2. Set both realistic and unrealistic goals.

Successful people are relentless goal setters. They break down larger milestones into smaller, more achievable tasks. One of the most unrealistic goals a SEAL candidate can set is completing Hell Week. You don’t sleep for a week. You run countless miles with boats, logs, and backpacks. You swim dozens of miles in the frigid ocean. You run the obstacle course daily and do more pushups and pull-ups than you can count. All while battling second-stage hypothermia, sores, and often fractures. Some students quit just minutes into Hell Week. You can’t allow yourself to imagine what the end will look like. So you make–and achieve–one small goal at a time and pray for the sun to come up the next day. A series of near-term realistic goals will help you get closer to your big audacious ones.

3. Work hard.

This one seems obvious, but many people underestimate the level of effort it takes to be successful and achieve aggressive goals. It astonishes me that some of the guys showing up to SEAL training put no real time or effort into preparation. If you don’t work hard preparing for potential success, you won’t change that behavior when things get really tough.

4. Get others to work with you.

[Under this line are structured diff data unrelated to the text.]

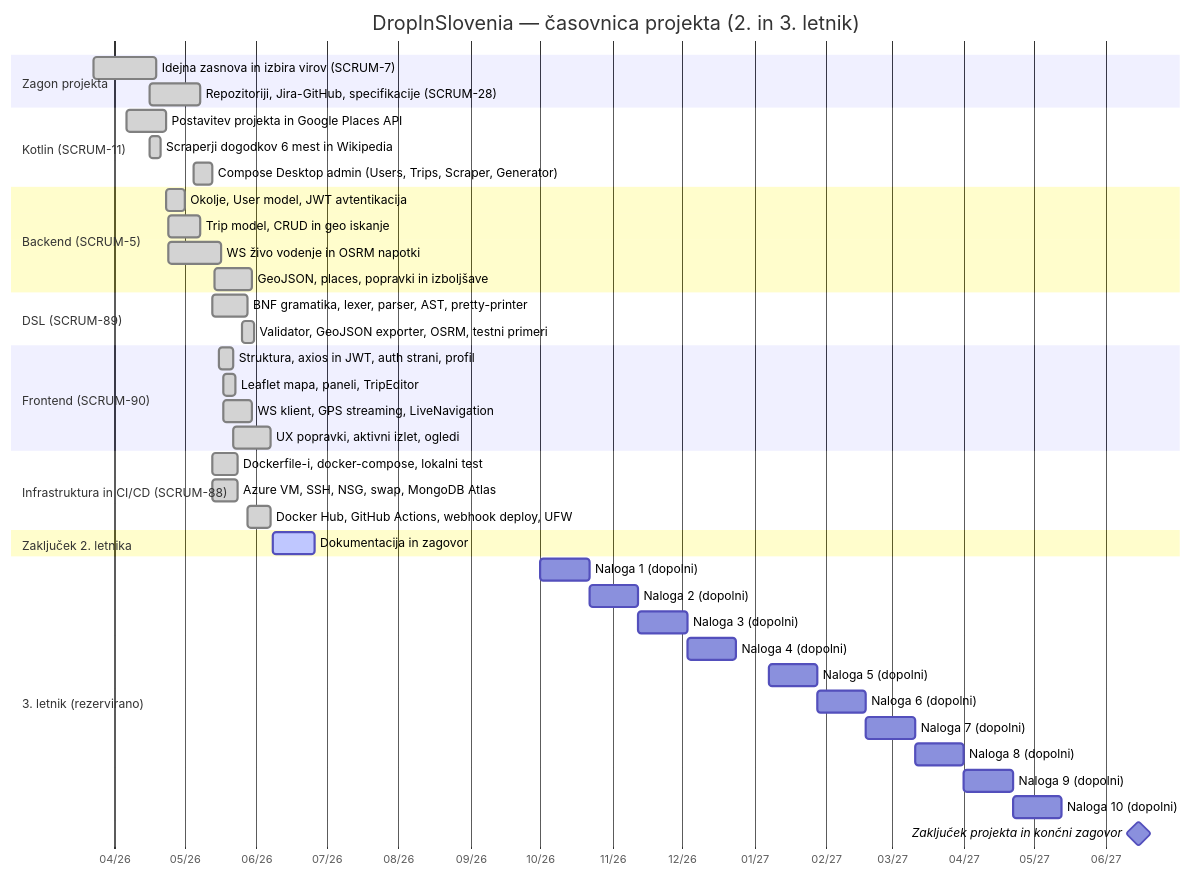
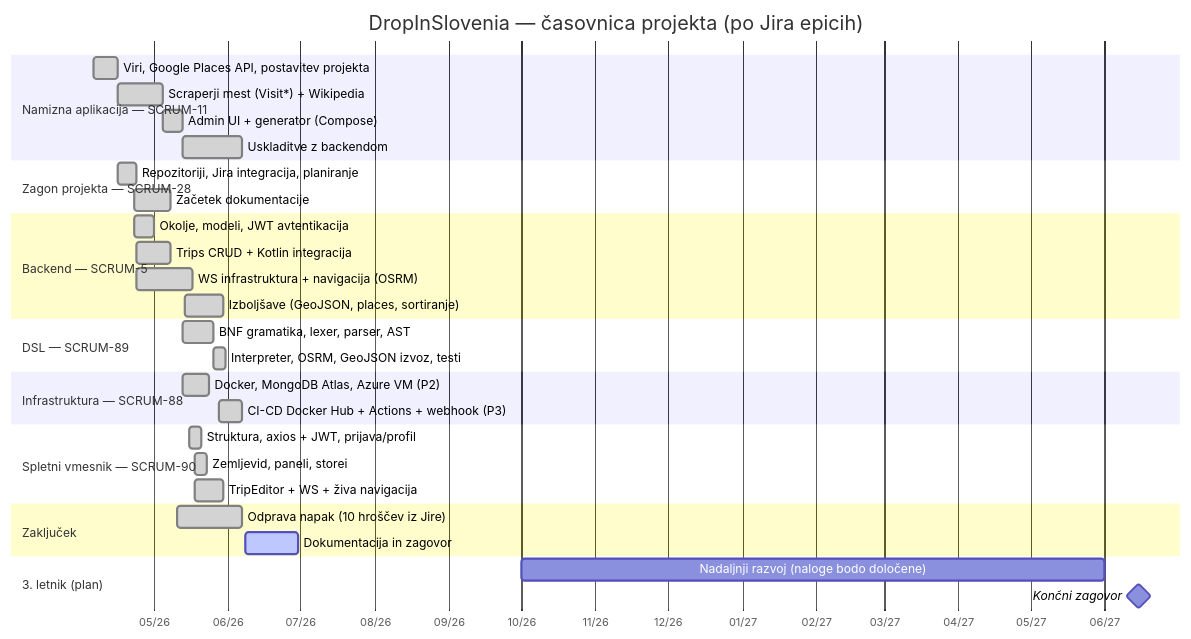
One commit to DropInSlovenia/dokumentacija changed the first of 11 diagrams in DOKUMENTACIJA.md. Above: the diagram before and after it, drawn with Mermaid. The commit also changed other lines of this file, not shown here.

````diff
--- a/DOKUMENTACIJA.md
+++ b/DOKUMENTACIJA.md
@@ -68,52 +65,43 @@
 ```mermaid
 gantt
-    title DropInSlovenia — časovnica projekta (2. in 3. letnik)
+    title DropInSlovenia — časovnica projekta (po Jira epicih)
     dateFormat  YYYY-MM-DD
     axisFormat  %m/%y
 
-    section Zagon projekta
-    Idejna zasnova in izbira virov (SCRUM-7)              :done, vir,   2026-03-23, 2026-04-19
-    Repozitoriji, Jira-GitHub, specifikacije (SCRUM-28)   :done, setup, 2026-04-16, 2026-05-08
+    section Namizna aplikacija — SCRUM-11
+    Viri, Google Places API, postavitev projekta :done, kt1, 2026-04-06, 2026-04-16
+    Scraperji mest (Visit*) + Wikipedia          :done, kt2, 2026-04-16, 2026-05-05
+    Admin UI + generator (Compose)               :done, kt3, 2026-05-05, 2026-05-13
+    Uskladitve z backendom                       :done, kt4, 2026-05-13, 2026-06-07
 
-    section Kotlin (SCRUM-11)
-    Postavitev projekta in Google Places API              :done, kt1, 2026-04-06, 2026-04-23
-    Scraperji dogodkov 6 mest in Wikipedia                :done, kt2, 2026-04-16, 2026-04-21
-    Compose Desktop admin (Users, Trips, Scraper, Generator) :done, kt3, 2026-05-05, 2026-05-13
+    section Zagon projekta — SCRUM-28
+    Repozitoriji, Jira integracija, planiranje   :done, st1, 2026-04-16, 2026-04-24
+    Začetek dokumentacije                        :done, st2, 2026-04-23, 2026-05-08
 
-    section Backend (SCRUM-5)
-    Okolje, User model, JWT avtentikacija                 :done, be1, 2026-04-23, 2026-05-01
-    Trip model, CRUD in geo iskanje                       :done, be2, 2026-04-24, 2026-05-08
-    WS živo vodenje in OSRM napotki                       :done, be3, 2026-04-24, 2026-05-17
-    GeoJSON, places, popravki in izboljšave               :done, be4, 2026-05-14, 2026-05-30
+    section Backend — SCRUM-5
+    Okolje, modeli, JWT avtentikacija            :done, be1, 2026-04-23, 2026-05-01
+    Trips CRUD + Kotlin integracija              :done, be2, 2026-04-24, 2026-05-08
+    WS infrastruktura + navigacija (OSRM)        :done, be3, 2026-04-24, 2026-05-17
+    Izboljšave (GeoJSON, places, sortiranje)     :done, be4, 2026-05-14, 2026-05-30
 
-    section DSL (SCRUM-89)
-    BNF gramatika, lexer, parser, AST, pretty-printer     :done, dsl1, 2026-05-13, 2026-05-28
-    Validator, GeoJSON exporter, OSRM, testni primeri     :done, dsl2, 2026-05-26, 2026-05-31
+    section DSL — SCRUM-89
+    BNF gramatika, lexer, parser, AST            :done, dsl1, 2026-05-13, 2026-05-26
+    Interpreter, OSRM, GeoJSON izvoz, testi      :done, dsl2, 2026-05-26, 2026-05-31
 
-    section Frontend (SCRUM-90)
-    Struktura, axios in JWT, auth strani, profil          :done, fe1, 2026-05-16, 2026-05-22
-    Leaflet mapa, paneli, TripEditor                      :done, fe2, 2026-05-18, 2026-05-23
-    WS klient, GPS streaming, LiveNavigation              :done, fe3, 2026-05-18, 2026-05-30
-    UX popravki, aktivni izlet, ogledi                    :done, fe4, 2026-05-22, 2026-06-07
+    section Infrastruktura — SCRUM-88
+    Docker, MongoDB Atlas, Azure VM (P2)         :done, inf1, 2026-05-13, 2026-05-24
+    CI-CD Docker Hub + Actions + webhook (P3)    :done, inf2, 2026-05-28, 2026-06-07
 
-    section Infrastruktura in CI/CD (SCRUM-88)
-    Dockerfile-i, docker-compose, lokalni test            :done, inf1, 2026-05-13, 2026-05-24
-    Azure VM, SSH, NSG, swap, MongoDB Atlas               :done, inf2, 2026-05-13, 2026-05-24
-    Docker Hub, GitHub Actions, webhook deploy, UFW       :done, inf3, 2026-05-28, 2026-06-07
+    section Spletni vmesnik — SCRUM-90
+    Struktura, axios + JWT, prijava/profil       :done, fe1, 2026-05-16, 2026-05-21
+    Zemljevid, paneli, storei                    :done, fe2, 2026-05-18, 2026-05-23
+    TripEditor + WS + živa navigacija            :done, fe3, 2026-05-18, 2026-05-30
 
-    section Zaključek 2. letnika
-    Dokumentacija in zagovor                              :active, doc, 2026-06-08, 2026-06-26
+    section Zaključek
+    Odprava napak (10 hroščev iz Jire)           :done,   bug, 2026-05-11, 2026-06-07
+    Dokumentacija in zagovor                     :active, doc, 2026-06-08, 2026-06-30
 
-    section 3. letnik (rezervirano)
-    Naloga 1 (dopolni)                                    :t1,  2026-10-01, 21d
-    Naloga 2 (dopolni)                                    :t2,  2026-10-22, 21d
-    Naloga 3 (dopolni)                                    :t3,  2026-11-12, 21d
-    Naloga 4 (dopolni)                                    :t4,  2026-12-03, 21d
-    Naloga 5 (dopolni)                                    :t5,  2027-01-07, 21d
-    Naloga 6 (dopolni)                                    :t6,  2027-01-28, 21d
-    Naloga 7 (dopolni)                                    :t7,  2027-02-18, 21d
-    Naloga 8 (dopolni)                                    :t8,  2027-03-11, 21d
-    Naloga 9 (dopolni)                                    :t9,  2027-04-01, 21d
-    Naloga 10 (dopolni)                                   :t10, 2027-04-22, 21d
-    Zaključek projekta in končni zagovor                  :milestone, konec, 2027-06-15, 0d
+    section 3. letnik (plan)
+    Nadaljnji razvoj (naloge bodo določene)      :        y3,  2026-10-01, 2027-06-01
+    Končni zagovor                               :milestone, m1, 2027-06-15, 0d
 ```
````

A SEAL training class is broken down into boat crews of seven guys each: three on either side of the boat and a coxswain in the rear steering. During the first phase of training, you take the boats out through the surf and paddle miles up and down the beach every day. I was in a winter class, where the swells can be up to 10 feet or more. It takes every man digging in and paddling hard just to get through the surf zone without getting tossed upside down. When setting goals and pursuing success, you must sometimes lead and get others to paddle with you. You can’t do it all alone. The minute you realize that you don’t know everything and need help along the way, the better off you will be.

5. Don’t make excuses.

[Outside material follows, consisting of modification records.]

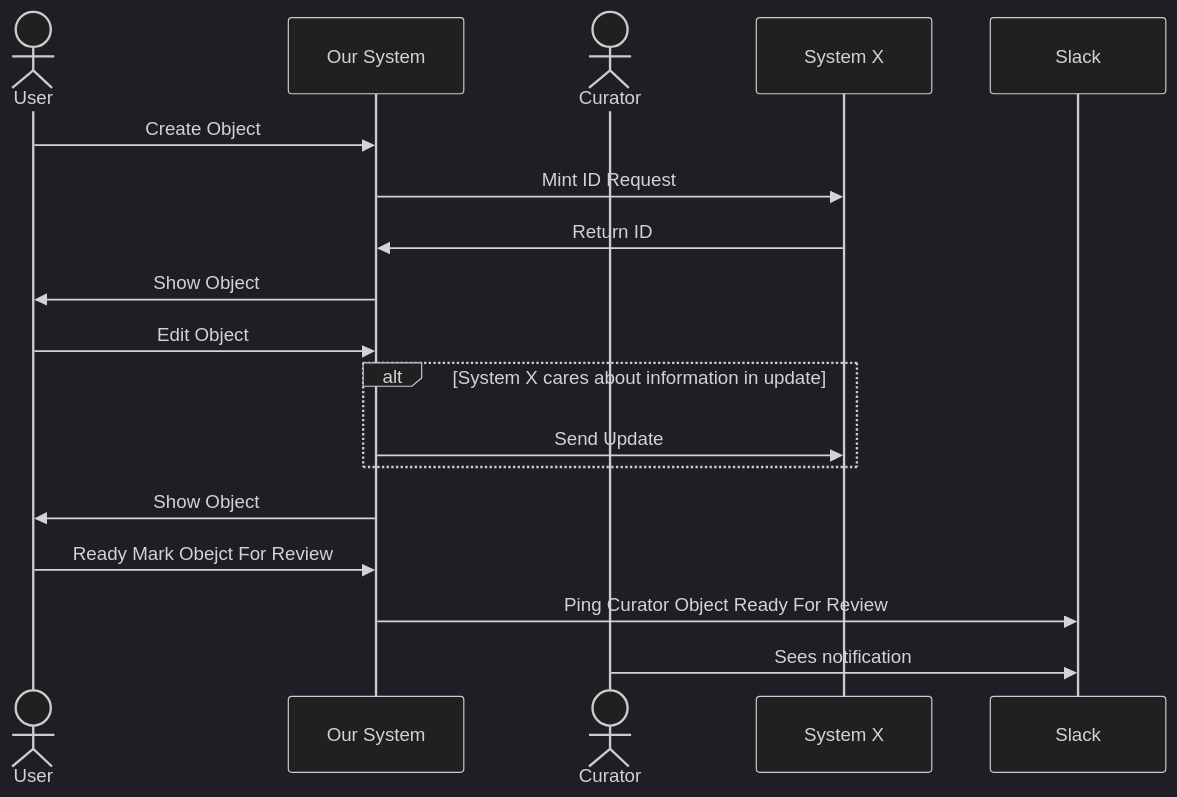
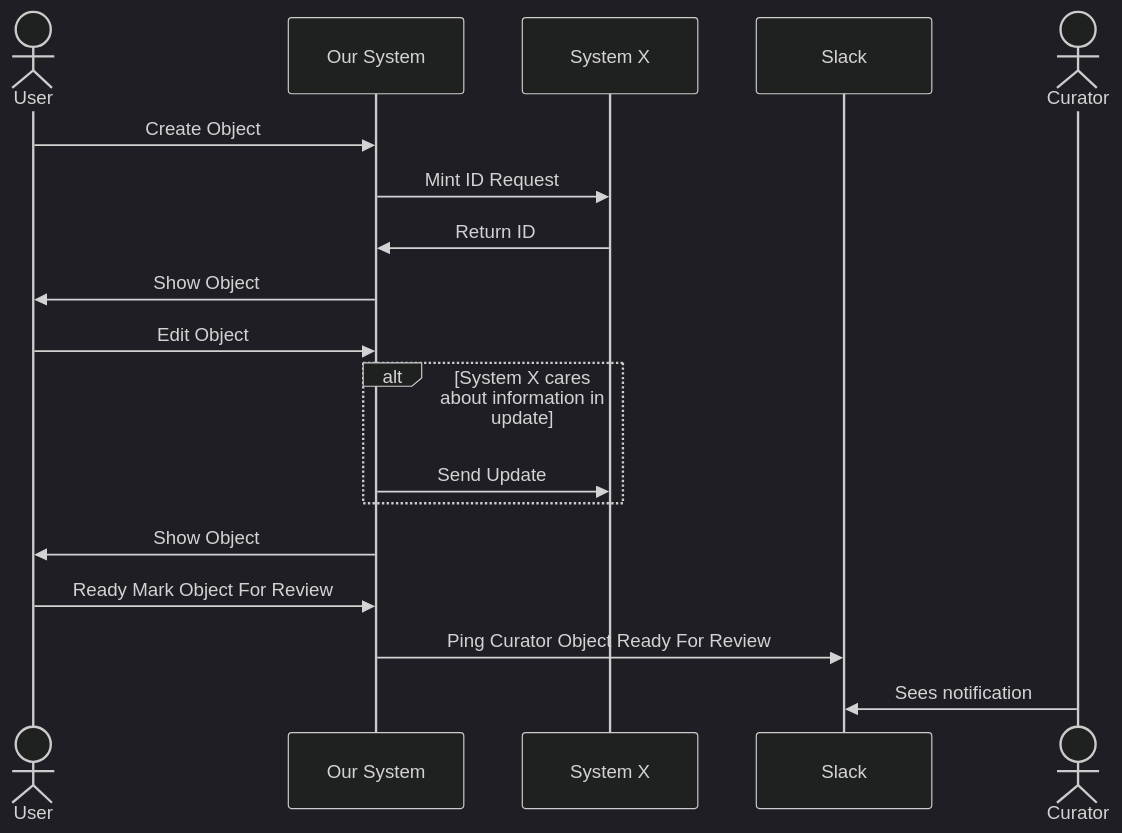
Before and after one commit to carolyncole/i_love_mermaid: the diagram in initial-analysis/flow-diagram-5.md, drawn with Mermaid (dark theme).

Commit message:
Moving around curator

````diff
--- a/initial-analysis/flow-diagram-5.md
+++ b/initial-analysis/flow-diagram-5.md
@@ -1,20 +1,20 @@
 ```mermaid
 sequenceDiagram
 actor User
 participant Our System
-actor Curator
 participant System X
 participant Slack
+actor Curator
 User->>Our System: Create Object
 Our System->>System X: Mint ID Request
 System X->>Our System: Return ID
 Our System->>User: Show Object
 User->>Our System: Edit Object
 alt System X cares about information in update
   Our System->>System X: Send Update
 end
 Our System->>User: Show Object
-User->>Our System: Ready Mark Obejct For Review
+User->>Our System: Ready Mark Object For Review
 Our System->>Slack: Ping Curator Object Ready For Review
 Curator->>Slack: Sees notification
 ```
````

Successful people don’t make excuses for failure or shortcomings. They acknowledge their strengths and weaknesses and seek feedback from trusted advisers. The longer you sit around making excuses, the further you will drift from the possibility of achieving your goals.

6. Don’t underestimate others.

One of the most fascinating things about SEAL training is that out of the couple hundred guys who start a training class, you could never hand pick the 30 or so who will graduate. Rarely is it the Rambo types who make it. Usually they are the first to go. Underestimating people, whether peers or competitors, is one of the worst things you can do. People who go far in life measure others by qualities such as integrity and strength of heart. Empower those around you, and you will be surprised by the outcome.

7. Be willing to fail.

When entering this phase of my life, I knew that statistically, the odds were not in my favor. I also knew that if I didn’t try, I would never forgive myself. I decided that I would rather try and fail than be the guy who says, “I was thinking about trying that.” You simply can’t look at life through a lens of fear. If you take a calculated risk and fail, at the very least you have a valuable learning experience. Get back up. Dust off. And never, ever, be out of the fight.

8. Embrace the repercussions of your actions.

On your path to success, you will make mistakes. One of my early mistakes was slacking off on my pushups after the obstacle course during the first day of the third phase of training. An instructor was looking through the rearview mirror while sitting in the truck. He was counting to see if I did the required 50. I decided to do 30-ish. That mistake earned me a spot with the “cheaters” the following week while at the shooting range. Each day, before we started, during lunch, and between drills, the cheaters would line up and sprint to the top of a nearby mountain in full gear. If you failed to make the cutoff time, you ran it again. It was torture. But the week after, I miraculously cut my four-mile run time by three minutes. Learn from your mistakes and turn the consequences into something positive.

9. Don’t back down.

My favorite passage from the Navy SEAL creed reads: “I will never quit. I persevere and thrive on adversity. My Nation expects me to be physically harder and mentally stronger than my enemies. If knocked down, I will get back up, every time. I will draw on every remaining ounce of strength to protect my teammates and to accomplish our mission. I am never out of the fight.” Enough said.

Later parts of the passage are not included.